Sponsored research procurements allow institutions to obtain the supplies necessary to successfully complete the objective of a newly funded sponsored research project. After submitting the proposal, receiving the award, and concluding negotiations, the research team can finally begin to spend the grant funds. While it is tempting to immediately fill your virtual shopping cart with items such as beakers, 3D printers, or equipment, it is important to understand the process in which you are about to engage. Though every institution varies on how sponsored research procurements are handled, there is an overall understanding that can guide you through the process. This blog reviews tracking purchases, the procurement lifecycle, and the methods by which purchases can be made.
A critical component in tracking and managing sponsored research procurements is a grant accounting software system. The system should be able to handle the entry of initial encumbrances, tracking of outstanding encumbrances, and entry of expenses and associated liquidations of outstanding encumbrances. This data can also incorporate custom grouping codes to allow for tracking and reporting of different types of procurements together. The IT Works team can collaborate with an institution to accomplish these items through a variety of methods. Depending on the institutions’ needs, involved parties may use an import from the GL system to populate this data or manually enter data associated with procurements or a combination of the two methods depending on the ability to access procurement information from purchasing and associated expenditure data from the general ledger.
Life Cycle of Sponsored Research Procurements
Once the award for a grant funded project is received, a corresponding account must be set up within the institution. The PI should identify all the items that will need to be purchased, including supplies, equipment, and contracted services. The PI and research team will work with a unit administrator, often a unit research administrator, or a central purchasing agent, to initiate the procurements. To be able to initiate the procurements, the proposed purchase must receive institutional approval. This approval process varies from institution to institution; however, the process must include an individual or office responsible for ensuring accountability and allowability of the purchase.
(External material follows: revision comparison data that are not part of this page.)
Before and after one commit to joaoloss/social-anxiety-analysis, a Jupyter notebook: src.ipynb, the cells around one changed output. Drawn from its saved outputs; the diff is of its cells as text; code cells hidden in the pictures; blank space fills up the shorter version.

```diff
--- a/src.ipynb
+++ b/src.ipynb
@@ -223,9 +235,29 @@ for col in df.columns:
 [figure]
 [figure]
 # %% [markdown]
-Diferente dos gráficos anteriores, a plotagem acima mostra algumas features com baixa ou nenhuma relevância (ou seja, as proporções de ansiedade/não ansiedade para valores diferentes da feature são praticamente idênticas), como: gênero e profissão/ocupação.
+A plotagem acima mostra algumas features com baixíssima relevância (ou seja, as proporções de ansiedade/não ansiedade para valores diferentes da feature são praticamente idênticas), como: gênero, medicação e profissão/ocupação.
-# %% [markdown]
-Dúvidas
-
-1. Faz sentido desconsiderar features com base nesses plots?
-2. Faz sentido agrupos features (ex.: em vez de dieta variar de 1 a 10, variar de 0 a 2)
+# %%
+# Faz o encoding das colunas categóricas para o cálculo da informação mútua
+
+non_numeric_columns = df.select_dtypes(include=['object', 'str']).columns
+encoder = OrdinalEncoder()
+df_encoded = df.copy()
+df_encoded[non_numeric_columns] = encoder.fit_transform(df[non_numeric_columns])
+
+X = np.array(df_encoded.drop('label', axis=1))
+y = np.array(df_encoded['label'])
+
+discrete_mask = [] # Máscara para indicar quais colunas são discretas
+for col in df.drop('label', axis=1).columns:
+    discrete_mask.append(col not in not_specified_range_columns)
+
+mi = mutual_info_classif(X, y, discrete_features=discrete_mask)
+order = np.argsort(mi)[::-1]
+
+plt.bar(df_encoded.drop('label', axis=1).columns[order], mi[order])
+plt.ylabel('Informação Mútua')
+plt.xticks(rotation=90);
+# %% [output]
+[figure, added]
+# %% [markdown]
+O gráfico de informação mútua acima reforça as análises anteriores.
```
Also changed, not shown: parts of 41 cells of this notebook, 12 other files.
The actual procurement method used will vary, depending on the item being obtained. Once the institution receives the product or service someone acknowledges that it arrived in an acceptable form or fulfilled the required service. This accountability for the end of the procurement process ensures the purchases met all outlined requirements and accurately reflect what the Principal Investigator or their research team requested.
Purchases and their receipts will need to be reviewed on a regular schedule. If a research project is producing a high volume of procurements the unit or central office may choose to review these procurements on a more frequent basis to keep up with the flow of funds. Review is critical as many sponsors require any movement of procurements within a ninety day period. The unit contact or central office may not reconcile every purchase, but instead conduct spot checks. This is popular with transactions that are more common in nature. Expenses that are typically more controlled and regulated, such as equipment and travel are generally more diligently monitored.
Some of the most popular procurement methods include purchasing cards, purchase orders, travel vouchers, central and chemical stores, and service contracts. The purchase card, commonly referred to as a “p-card”, operates in the same manner that a credit or debit card does. These cards may be assigned to specific personnel and may be more controlled depending on the institution and type of purchase.
There are specific costs that are generally not or cannot be placed on a p-card or purchase order. A travel voucher may be used when an institution requires that a specific and separate process be used for travel expenses. An institution may at times make bulk purchases of general purpose items, such as beakers, chem wipes, and swabs, and make them available throughout the institution through a central or chemical store. These stores not only serve as a backup if items are on back order from a supplier, but also tend to be the more economic choice, as the per unit cost has been reduced.
Regardless of the type or method of procurement, it is imperative to invest in a grant software system that will manage your sponsored research procurements effectively. Contact the IT Works team today, to see how our software can better serve your research office.